Trusted Reviews is supported by its audience. If you purchase through links on our site, we may earn a commission. Learn more.

Winners and Losers: Apple TV scores a big win, and Nintendo’s Direct drops the ball

Another week in the world of tech has come and gone, which is why it’s time to look back at the biggest stories in Trusted Reviews’ Winners and Losers.

Folks, I have to be honest with you – this week was full of losers. From the serious ramifications spiralling out of Facebook’s fight with the Australian Government, to the news that MWC 2021 is going ahead as an in-person event (while the pandemic is very much still ongoing), it’s been a week full of headlines that had the collective Trusted Reviews team rolling their eyes.

As a result, it was easy enough to pick out this week’s loser, but it was near impossible to find any winners worth highlighting. We did manage to agree on one in the end, but it’s a far more low-key winner compared to the more negative happenings of the last seven days.

Winner: Apple TV users

It should come as no surprise when I say that the new Chromecast with Google TV is one of the best streaming devices you can pick up right now. It offers content in 4K at 60fps where applicable, support for Dolby Vision, and the included remote keeps things simple with instant access to YouTube and Netflix.

As if all that wasn’t enough, Chromecast with Google TV just got even better thanks to a massive update that brings all the major facets of Apple TV to the device, making it the ideal streaming stick for iOS users.
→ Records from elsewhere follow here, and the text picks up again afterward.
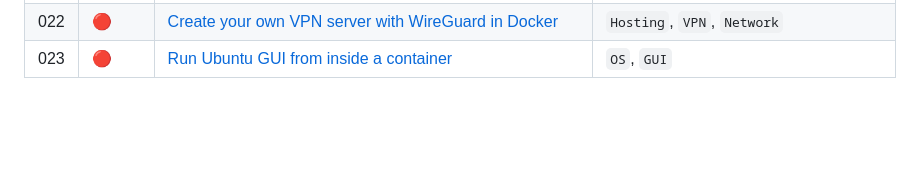
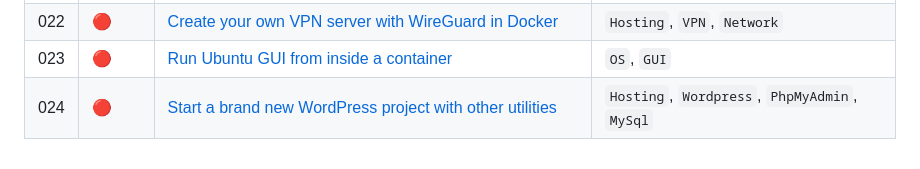
Before and after one commit to Blankscreen-exe/docker-practice, a Markdown page: README.md, the part around the change. GitHub-like rendering; blank space fills up the shorter version.

```diff
--- a/README.md
+++ b/README.md
@@ -42,4 +42,5 @@ You can learn from it as well since I have categorized everything and have writt
 | 021 | <span title="Not Started">🔴</span> | [Create a complete Tor Onion Service with Docker and OpenSUSE]() | `Hosting`, `Browser`, `Network` |
 | 022 | <span title="Not Started">🔴</span> | [Create your own VPN server with WireGuard in Docker]() | `Hosting`, `VPN`, `Network` |
 | 023 | <span title="Not Started">🔴</span> | [Run Ubuntu GUI from inside a container]() | `OS`, `GUI` |
+| 024 | <span title="Not Started">🔴</span> | [Start a brand new WordPress project with other utilities]() | `Hosting`, `Wordpress`, `PhpMyAdmin`, `MySql` |
 <!--tutorials-table-end-->
```
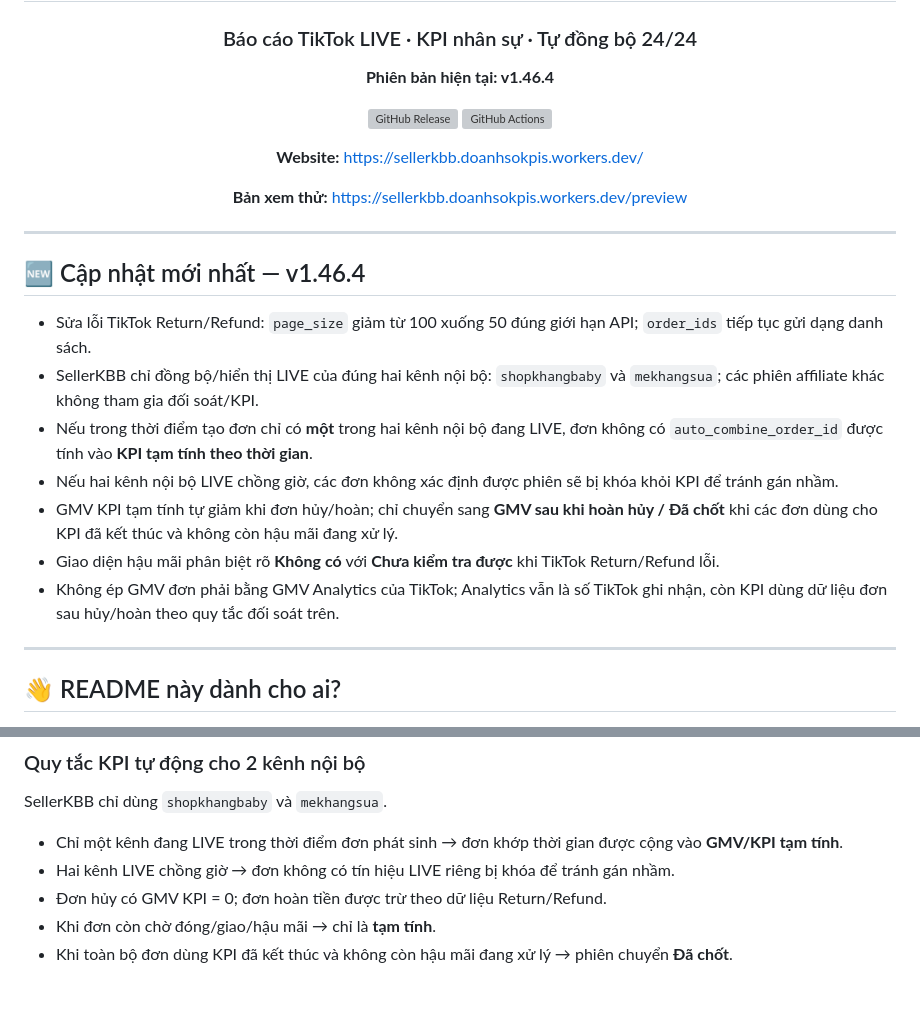
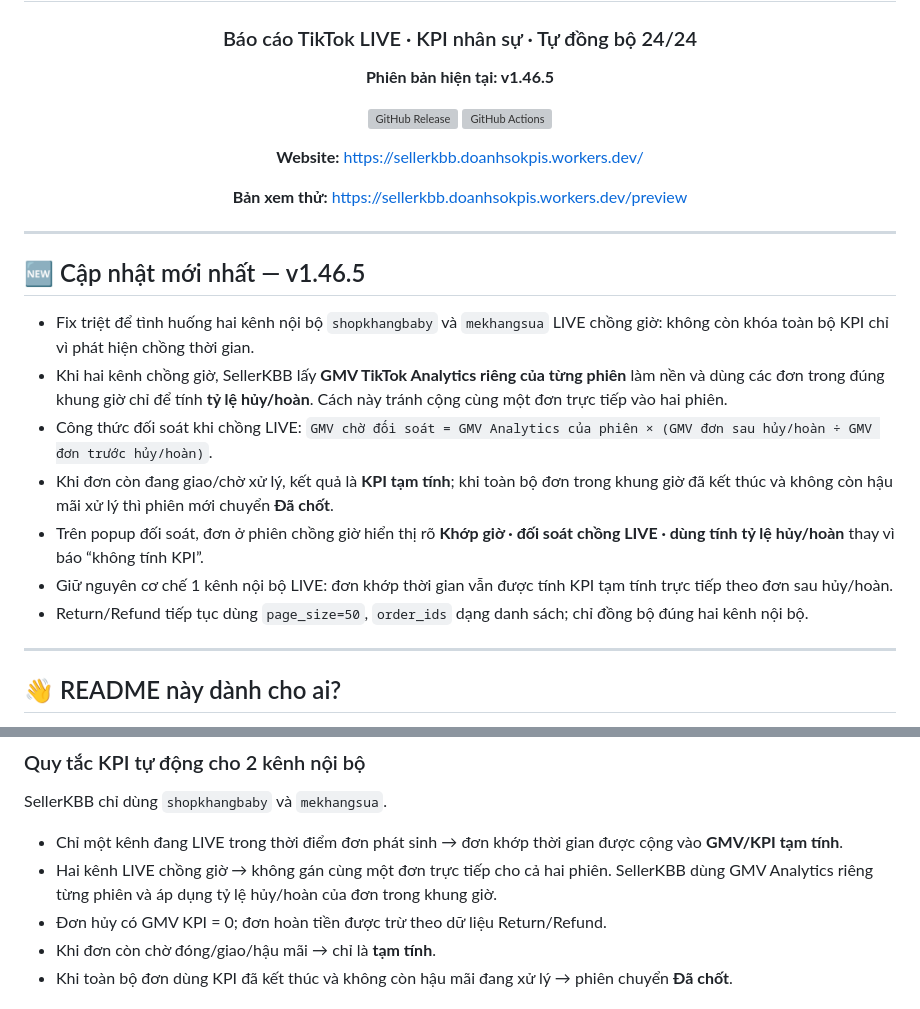
Before and after one commit to hunghienhoa/sellerkbb, a Markdown page: README.md, 2 parts joined by grey strips. Drawn GitHub-style; grey boxes are pictures that could not be loaded.

Commit message:
docs: SellerKBB v1.46.5 overlap reconciliation

```diff
--- a/README.md
+++ b/README.md
@@ -4,7 +4,7 @@
 
 ### Báo cáo TikTok LIVE · KPI nhân sự · Tự đồng bộ 24/24
 
-**Phiên bản hiện tại: v1.46.4**
+**Phiên bản hiện tại: v1.46.5**
 
 [![GitHub Release](https://img.shields.io/github/v/release/hunghienhoa/sellerkbb?label=Release)](https://github.com/hunghienhoa/sellerkbb/releases)
 [![GitHub Actions](https://img.shields.io/github/actions/workflow/status/hunghienhoa/sellerkbb/deploy.yml?branch=main&label=Ki%E1%BB%83m%20tra%20%26%20Backup)](https://github.com/hunghienhoa/sellerkbb/actions)
@@ -17,15 +17,15 @@
 
 ---
 
-## 🆕 Cập nhật mới nhất — v1.46.4
+## 🆕 Cập nhật mới nhất — v1.46.5
 
-- Sửa lỗi TikTok Return/Refund: `page_size` giảm từ 100 xuống 50 đúng giới hạn API; `order_ids` tiếp tục gửi dạng danh sách.
-- SellerKBB chỉ đồng bộ/hiển thị LIVE của đúng hai kênh nội bộ: `shopkhangbaby` và `mekhangsua`; các phiên affiliate khác không tham gia đối soát/KPI.
-- Nếu trong thời điểm tạo đơn chỉ có **một** trong hai kênh nội bộ đang LIVE, đơn không có `auto_combine_order_id` được tính vào **KPI tạm tính theo thời gian**.
-- Nếu hai kênh nội bộ LIVE chồng giờ, các đơn không xác định được phiên sẽ bị khóa khỏi KPI để tránh gán nhầm.
-- GMV KPI tạm tính tự giảm khi đơn hủy/hoàn; chỉ chuyển sang **GMV sau khi hoàn hủy / Đã chốt** khi các đơn dùng cho KPI đã kết thúc và không còn hậu mãi đang xử lý.
-- Giao diện hậu mãi phân biệt rõ **Không có** với **Chưa kiểm tra được** khi TikTok Return/Refund lỗi.
-- Không ép GMV đơn phải bằng GMV Analytics của TikTok; Analytics vẫn là số TikTok ghi nhận, còn KPI dùng dữ liệu đơn sau hủy/hoàn theo quy tắc đối soát trên.
+- Fix triệt để tình huống hai kênh nội bộ `shopkhangbaby` và `mekhangsua` LIVE chồng giờ: không còn khóa toàn bộ KPI chỉ vì phát hiện chồng thời gian.
+- Khi hai kênh chồng giờ, SellerKBB lấy **GMV TikTok Analytics riêng của từng phiên** làm nền và dùng các đơn trong đúng khung giờ chỉ để tính **tỷ lệ hủy/hoàn**. Cách này tránh cộng cùng một đơn trực tiếp vào hai phiên.
+- Công thức đối soát khi chồng LIVE: `GMV chờ đối soát = GMV Analytics của phiên × (GMV đơn sau hủy/hoàn ÷ GMV đơn trước hủy/hoàn)`.
+- Khi đơn còn đang giao/chờ xử lý, kết quả là **KPI tạm tính**; khi toàn bộ đơn trong khung giờ đã kết thúc và không còn hậu mãi xử lý thì phiên mới chuyển **Đã chốt**.
+- Trên popup đối soát, đơn ở phiên chồng giờ hiển thị rõ **Khớp giờ · đối soát chồng LIVE · dùng tính tỷ lệ hủy/hoàn** thay vì báo “không tính KPI”.
+- Giữ nguyên cơ chế 1 kênh nội bộ LIVE: đơn khớp thời gian vẫn được tính KPI tạm tính trực tiếp theo đơn sau hủy/hoàn.
+- Return/Refund tiếp tục dùng `page_size=50`, `order_ids` dạng danh sách; chỉ đồng bộ đúng hai kênh nội bộ.
 
 
 ---
@@ -81,7 +81,7 @@ Vào website SellerKBB. Mặc định hệ thống luôn chọn **Hôm nay**.
 SellerKBB chỉ dùng `shopkhangbaby` và `mekhangsua`.
 
 - Chỉ một kênh đang LIVE trong thời điểm đơn phát sinh → đơn khớp thời gian được cộng vào **GMV/KPI tạm tính**.
-- Hai kênh LIVE chồng giờ → đơn không có tín hiệu LIVE riêng bị khóa để tránh gán nhầm.
+- Hai kênh LIVE chồng giờ → không gán cùng một đơn trực tiếp cho cả hai phiên. SellerKBB dùng GMV Analytics riêng từng phiên và áp dụng tỷ lệ hủy/hoàn của đơn trong khung giờ.
 - Đơn hủy có GMV KPI = 0; đơn hoàn tiền được trừ theo dữ liệu Return/Refund.
 - Khi đơn còn chờ đóng/giao/hậu mãi → chỉ là **tạm tính**.
 - Khi toàn bộ đơn dùng KPI đã kết thúc và không còn hậu mãi đang xử lý → phiên chuyển **Đã chốt**.
```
Anyone tied into the Apple ecosystem can now see their iTunes collections directly on the latest Chromecast, and more importantly, the ever-growing catalogue of original content on Apple TV Plus. While Apple’s streaming service hasn’t been making huge waves in the same way Disney Plus has, its library has been steadily growing and there’s now a solid bunch of must-watch content on the service.

As a personal recommendation, it’s worth jumping on the free trial just to give Ted Lasso a watch. Starring Jason Sudekis as the titular NFL coach who crosses the Atlantic to coach fictional football club AFC Richmond, the show has an endearing quality that’s hard to find these days. It gets two thumbs up from me.

Buy: Chromecast with Google TV from Currys PC World

Loser: Nintendo

It is a strange time to be a Nintendo fan. After the turbulent lifecycle of the Wii U, Nintendo seemed to have learned from its mistakes with the Nintendo Switch by hitting the ground hard with a solid concept that was then backed by regularly released first-party titles. That trend however seemed to come to an end in 2019, as 2020 only saw two major exclusives with Animal Crossing: New Horizons and Paper Mario: The Origami King. This left just two big updates to our best Switch games guide that year.

The absolute mess that was 2020 also brought the appearance full-sized Nintendo Directs to a halt, and fair enough – I can’t even imagine the logistics of trying to keep something like that going during a global pandemic. But after over a year of waiting, Nintendo returned with a whopping 50-minute video to detail what fans have to look forward to in 2021 and beyond… and boy what a disappointment it was.

At a time when gamers are looking towards buying into a new generation PS5 and Xbox Series X/S consoles, this was the chance for Nintendo to show why people should still be interested in the Nintendo Switch. The company needed to hit the ground running with a brand new title to surprise everyone (maybe a new IP or the return to a classic series like F Zero), and at the very least offer an update on the big titles we know about like Metroid 4 and Breath of the Wild 2. We got none of this.

Sure, there were a few good announcements in there (Fall Guys, Outer Wilds, etc.) but to end the whole thing on Splatoon 3 – a follow up to a sequel that already exists on the Nintendo Switch – feels like a missed opportunity at best, and at worst that Nintendo is simply running out of ideas. I sincerely hope that as we move closer to the 35th anniversary of The Legend of Zelda that we’ll be privy to some better news to keep us invested.

Why trust our journalism?

Founded in 2003, Trusted Reviews exists to give our readers thorough, unbiased and independent advice on what to buy.

Today, we have millions of users a month from around the world, and assess more than 1,000 products a year.

author icon

Editorial independence

Editorial independence means being able to give an unbiased verdict about a product or company, with the avoidance of conflicts of interest. To ensure this is possible, every member of the editorial staff follows a clear code of conduct.

author icon

Professional conduct

We also expect our journalists to follow clear ethical standards in their work. Our staff members must strive for honesty and accuracy in everything they do. We follow the IPSO Editors’ code of practice to underpin these standards.